• YOUR OBJECTIVE
Could you report every line from the entries that includes the word "myindent"?

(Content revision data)
┌──
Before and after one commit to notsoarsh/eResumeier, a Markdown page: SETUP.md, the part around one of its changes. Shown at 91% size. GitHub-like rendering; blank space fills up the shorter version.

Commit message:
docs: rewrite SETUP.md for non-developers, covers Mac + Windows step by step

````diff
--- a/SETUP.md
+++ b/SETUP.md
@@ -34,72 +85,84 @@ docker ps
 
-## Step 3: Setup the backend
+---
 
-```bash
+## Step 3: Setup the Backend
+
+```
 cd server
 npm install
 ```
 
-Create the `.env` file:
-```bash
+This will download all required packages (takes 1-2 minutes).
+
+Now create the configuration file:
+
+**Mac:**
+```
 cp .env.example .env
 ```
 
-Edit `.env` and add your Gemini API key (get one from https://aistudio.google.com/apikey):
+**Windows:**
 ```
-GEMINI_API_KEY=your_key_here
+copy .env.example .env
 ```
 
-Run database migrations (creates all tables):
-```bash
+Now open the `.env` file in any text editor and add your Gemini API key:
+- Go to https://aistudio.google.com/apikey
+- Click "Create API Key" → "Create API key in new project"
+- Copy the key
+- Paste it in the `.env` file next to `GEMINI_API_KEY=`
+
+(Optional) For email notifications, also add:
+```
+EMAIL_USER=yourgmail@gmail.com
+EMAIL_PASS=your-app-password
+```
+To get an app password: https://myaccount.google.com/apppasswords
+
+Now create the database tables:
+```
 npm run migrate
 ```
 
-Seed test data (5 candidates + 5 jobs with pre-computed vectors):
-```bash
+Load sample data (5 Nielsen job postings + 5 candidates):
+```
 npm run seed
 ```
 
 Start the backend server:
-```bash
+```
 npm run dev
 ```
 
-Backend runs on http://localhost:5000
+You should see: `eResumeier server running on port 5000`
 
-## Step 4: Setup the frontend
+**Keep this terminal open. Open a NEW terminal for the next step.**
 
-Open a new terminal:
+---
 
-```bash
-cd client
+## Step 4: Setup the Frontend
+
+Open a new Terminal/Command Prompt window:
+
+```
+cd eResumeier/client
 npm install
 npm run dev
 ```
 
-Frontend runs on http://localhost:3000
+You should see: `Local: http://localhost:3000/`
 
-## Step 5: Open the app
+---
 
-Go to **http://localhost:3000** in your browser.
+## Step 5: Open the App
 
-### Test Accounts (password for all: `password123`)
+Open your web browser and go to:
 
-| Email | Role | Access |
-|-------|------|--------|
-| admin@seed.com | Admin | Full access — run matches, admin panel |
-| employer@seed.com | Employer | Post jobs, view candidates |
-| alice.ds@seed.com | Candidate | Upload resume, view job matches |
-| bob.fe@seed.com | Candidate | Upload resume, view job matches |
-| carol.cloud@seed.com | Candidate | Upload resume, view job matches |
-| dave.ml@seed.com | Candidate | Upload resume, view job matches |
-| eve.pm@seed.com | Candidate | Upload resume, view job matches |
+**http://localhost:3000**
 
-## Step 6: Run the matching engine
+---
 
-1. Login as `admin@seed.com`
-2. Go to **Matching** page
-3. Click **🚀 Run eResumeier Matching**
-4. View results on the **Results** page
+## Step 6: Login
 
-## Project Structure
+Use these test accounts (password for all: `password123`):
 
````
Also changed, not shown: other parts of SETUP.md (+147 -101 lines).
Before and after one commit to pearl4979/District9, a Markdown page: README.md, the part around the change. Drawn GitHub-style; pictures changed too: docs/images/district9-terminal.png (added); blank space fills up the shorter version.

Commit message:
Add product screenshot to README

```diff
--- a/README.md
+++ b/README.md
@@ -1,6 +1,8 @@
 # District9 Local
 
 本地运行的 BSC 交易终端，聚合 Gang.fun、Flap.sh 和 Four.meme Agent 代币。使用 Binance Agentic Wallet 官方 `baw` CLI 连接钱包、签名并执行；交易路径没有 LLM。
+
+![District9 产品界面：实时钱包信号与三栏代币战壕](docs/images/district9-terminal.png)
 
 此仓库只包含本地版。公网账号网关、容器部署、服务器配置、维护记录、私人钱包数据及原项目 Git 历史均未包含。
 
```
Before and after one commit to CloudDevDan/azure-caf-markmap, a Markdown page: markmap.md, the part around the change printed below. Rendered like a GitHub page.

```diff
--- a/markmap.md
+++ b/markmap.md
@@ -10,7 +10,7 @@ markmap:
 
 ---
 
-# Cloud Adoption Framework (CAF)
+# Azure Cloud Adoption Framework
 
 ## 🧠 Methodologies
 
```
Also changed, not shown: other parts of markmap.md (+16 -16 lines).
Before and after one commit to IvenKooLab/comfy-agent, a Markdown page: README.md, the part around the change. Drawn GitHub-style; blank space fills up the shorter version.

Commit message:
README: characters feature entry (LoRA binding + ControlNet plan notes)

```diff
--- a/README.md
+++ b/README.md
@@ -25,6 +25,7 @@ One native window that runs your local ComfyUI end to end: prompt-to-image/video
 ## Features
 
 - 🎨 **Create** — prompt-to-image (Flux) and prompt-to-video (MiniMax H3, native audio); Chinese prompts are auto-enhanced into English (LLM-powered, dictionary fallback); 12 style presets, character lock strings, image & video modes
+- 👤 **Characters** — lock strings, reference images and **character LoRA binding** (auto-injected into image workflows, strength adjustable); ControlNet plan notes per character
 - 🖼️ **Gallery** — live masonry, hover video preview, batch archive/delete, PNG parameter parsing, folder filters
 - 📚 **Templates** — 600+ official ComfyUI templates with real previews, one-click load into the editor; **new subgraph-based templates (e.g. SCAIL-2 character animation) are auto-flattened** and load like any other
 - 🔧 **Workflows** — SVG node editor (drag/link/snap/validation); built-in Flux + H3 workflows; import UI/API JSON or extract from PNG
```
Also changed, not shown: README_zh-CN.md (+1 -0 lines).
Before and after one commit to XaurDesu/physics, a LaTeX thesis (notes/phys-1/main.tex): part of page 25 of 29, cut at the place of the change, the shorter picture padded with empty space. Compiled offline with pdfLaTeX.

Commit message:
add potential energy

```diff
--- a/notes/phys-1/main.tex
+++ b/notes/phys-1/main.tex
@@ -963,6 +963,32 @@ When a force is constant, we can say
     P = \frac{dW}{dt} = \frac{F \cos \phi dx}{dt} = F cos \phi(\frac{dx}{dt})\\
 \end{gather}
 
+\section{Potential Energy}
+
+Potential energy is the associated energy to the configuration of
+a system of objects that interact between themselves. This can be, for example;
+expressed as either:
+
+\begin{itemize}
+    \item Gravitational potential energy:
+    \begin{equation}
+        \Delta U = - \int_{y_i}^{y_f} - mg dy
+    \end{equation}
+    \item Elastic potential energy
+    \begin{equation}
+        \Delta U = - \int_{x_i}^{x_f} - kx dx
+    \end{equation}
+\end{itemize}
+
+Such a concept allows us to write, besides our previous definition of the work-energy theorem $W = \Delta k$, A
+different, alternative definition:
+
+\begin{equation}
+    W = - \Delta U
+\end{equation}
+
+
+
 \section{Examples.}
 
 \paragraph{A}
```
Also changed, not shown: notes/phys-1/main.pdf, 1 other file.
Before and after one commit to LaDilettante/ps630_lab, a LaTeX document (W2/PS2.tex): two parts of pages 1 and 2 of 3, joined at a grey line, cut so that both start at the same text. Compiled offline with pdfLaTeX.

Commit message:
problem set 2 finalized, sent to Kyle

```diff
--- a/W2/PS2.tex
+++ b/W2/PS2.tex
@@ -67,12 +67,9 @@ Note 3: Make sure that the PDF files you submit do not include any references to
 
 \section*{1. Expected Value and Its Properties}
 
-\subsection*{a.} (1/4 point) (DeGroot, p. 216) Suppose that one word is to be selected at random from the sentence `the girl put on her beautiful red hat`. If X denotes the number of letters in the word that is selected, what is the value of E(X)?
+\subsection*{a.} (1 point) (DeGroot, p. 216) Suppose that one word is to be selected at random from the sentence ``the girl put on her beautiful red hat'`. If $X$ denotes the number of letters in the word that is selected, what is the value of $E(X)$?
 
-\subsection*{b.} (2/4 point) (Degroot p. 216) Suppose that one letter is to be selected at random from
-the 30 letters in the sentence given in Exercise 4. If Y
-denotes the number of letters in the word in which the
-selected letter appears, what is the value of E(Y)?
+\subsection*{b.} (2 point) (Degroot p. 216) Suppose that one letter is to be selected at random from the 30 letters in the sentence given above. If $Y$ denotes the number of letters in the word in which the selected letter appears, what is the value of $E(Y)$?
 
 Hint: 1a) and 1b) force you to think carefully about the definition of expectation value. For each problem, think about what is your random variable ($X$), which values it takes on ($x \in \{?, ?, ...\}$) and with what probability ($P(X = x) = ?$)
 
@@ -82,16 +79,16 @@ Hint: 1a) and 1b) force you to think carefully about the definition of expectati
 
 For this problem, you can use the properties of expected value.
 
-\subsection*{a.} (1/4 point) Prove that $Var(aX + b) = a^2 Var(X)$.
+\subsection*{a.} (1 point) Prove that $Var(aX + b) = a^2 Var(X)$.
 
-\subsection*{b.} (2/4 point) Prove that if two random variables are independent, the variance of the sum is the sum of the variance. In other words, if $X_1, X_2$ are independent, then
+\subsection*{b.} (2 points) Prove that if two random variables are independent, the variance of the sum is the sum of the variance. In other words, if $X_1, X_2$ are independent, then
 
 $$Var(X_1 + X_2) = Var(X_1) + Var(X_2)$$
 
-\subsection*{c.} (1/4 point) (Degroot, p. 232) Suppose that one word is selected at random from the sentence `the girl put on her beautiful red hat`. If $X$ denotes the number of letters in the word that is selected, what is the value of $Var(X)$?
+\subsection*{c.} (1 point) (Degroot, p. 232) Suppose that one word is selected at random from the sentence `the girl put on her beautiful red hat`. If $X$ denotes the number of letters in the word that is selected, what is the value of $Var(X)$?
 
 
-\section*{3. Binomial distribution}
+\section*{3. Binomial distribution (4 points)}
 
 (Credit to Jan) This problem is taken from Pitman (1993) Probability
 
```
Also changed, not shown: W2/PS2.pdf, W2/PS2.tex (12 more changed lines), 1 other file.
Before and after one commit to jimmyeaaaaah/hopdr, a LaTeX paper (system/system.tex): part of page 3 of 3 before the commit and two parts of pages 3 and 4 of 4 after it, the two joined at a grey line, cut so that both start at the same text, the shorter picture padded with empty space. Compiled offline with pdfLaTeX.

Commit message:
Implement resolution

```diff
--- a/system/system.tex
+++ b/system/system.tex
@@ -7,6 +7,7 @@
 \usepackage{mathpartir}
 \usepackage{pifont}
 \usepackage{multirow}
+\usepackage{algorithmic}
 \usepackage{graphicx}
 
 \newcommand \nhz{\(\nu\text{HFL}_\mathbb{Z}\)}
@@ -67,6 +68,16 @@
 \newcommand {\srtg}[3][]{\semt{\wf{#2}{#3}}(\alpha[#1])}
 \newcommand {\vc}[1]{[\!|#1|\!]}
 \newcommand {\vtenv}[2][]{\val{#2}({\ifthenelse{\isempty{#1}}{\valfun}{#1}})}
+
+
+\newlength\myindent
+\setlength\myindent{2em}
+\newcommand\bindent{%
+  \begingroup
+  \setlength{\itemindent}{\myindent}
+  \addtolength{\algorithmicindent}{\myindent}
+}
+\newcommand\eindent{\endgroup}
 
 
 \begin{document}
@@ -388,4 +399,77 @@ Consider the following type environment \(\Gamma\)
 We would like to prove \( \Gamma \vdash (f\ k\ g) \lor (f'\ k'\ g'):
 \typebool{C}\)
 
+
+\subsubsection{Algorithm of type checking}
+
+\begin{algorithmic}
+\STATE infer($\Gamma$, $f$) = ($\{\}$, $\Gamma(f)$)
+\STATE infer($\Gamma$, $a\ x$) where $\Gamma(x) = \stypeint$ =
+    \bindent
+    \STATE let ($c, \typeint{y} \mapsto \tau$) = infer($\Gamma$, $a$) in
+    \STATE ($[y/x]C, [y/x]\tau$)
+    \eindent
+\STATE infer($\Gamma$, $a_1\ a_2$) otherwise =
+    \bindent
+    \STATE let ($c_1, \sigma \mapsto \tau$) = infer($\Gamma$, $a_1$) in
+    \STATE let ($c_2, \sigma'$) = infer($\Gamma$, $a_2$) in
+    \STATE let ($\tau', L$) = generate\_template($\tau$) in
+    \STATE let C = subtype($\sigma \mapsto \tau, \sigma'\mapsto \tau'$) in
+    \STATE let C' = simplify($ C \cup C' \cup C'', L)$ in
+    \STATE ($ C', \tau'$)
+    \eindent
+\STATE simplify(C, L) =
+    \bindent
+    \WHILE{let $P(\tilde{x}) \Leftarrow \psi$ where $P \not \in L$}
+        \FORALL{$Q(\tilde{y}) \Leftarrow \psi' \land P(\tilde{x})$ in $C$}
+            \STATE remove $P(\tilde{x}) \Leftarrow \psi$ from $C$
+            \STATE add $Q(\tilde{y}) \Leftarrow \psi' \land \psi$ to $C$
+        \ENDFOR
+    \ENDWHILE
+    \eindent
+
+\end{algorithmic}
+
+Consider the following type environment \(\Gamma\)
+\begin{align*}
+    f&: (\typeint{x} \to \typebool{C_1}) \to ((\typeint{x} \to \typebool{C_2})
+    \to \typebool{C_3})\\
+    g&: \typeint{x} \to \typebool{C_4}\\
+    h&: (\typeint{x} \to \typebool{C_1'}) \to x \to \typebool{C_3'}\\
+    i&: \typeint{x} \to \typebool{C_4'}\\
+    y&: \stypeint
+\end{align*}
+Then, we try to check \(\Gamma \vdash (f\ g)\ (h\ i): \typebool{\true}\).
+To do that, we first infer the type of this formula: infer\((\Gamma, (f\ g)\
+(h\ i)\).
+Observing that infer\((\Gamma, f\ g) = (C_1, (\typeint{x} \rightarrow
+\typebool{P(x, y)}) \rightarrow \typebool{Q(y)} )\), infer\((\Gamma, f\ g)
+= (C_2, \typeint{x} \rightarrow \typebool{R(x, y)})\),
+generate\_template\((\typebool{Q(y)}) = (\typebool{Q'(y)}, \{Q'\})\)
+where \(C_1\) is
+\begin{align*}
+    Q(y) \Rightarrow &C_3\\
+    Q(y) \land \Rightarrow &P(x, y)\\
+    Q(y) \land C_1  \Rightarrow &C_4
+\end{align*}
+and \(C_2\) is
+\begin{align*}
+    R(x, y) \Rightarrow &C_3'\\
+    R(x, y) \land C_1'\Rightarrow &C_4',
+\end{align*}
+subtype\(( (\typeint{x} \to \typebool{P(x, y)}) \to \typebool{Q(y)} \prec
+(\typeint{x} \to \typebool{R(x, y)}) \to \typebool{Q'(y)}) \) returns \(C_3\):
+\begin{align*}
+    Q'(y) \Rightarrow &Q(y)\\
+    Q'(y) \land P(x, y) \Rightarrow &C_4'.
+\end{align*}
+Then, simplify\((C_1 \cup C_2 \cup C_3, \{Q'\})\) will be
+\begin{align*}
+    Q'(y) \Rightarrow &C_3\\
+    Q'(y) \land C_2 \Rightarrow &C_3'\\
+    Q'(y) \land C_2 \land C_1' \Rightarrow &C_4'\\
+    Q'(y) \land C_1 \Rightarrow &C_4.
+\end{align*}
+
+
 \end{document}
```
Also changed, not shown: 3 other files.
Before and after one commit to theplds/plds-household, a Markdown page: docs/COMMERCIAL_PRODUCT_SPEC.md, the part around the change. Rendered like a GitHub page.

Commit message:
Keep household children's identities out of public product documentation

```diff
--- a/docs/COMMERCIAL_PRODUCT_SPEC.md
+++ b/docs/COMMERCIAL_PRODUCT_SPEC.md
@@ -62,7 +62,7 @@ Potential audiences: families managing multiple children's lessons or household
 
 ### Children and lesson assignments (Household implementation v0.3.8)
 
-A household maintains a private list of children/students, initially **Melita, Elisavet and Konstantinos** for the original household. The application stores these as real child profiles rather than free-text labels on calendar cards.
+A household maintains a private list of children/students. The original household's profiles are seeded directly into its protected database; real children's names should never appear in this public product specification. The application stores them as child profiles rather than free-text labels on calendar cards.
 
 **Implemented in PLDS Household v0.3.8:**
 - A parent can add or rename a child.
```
└──
• TASK SOLUTION
+\newlength\myindent
+\setlength\myindent{2em}
+  \setlength{\itemindent}{\myindent}
+  \addtolength{\algorithmicindent}{\myindent}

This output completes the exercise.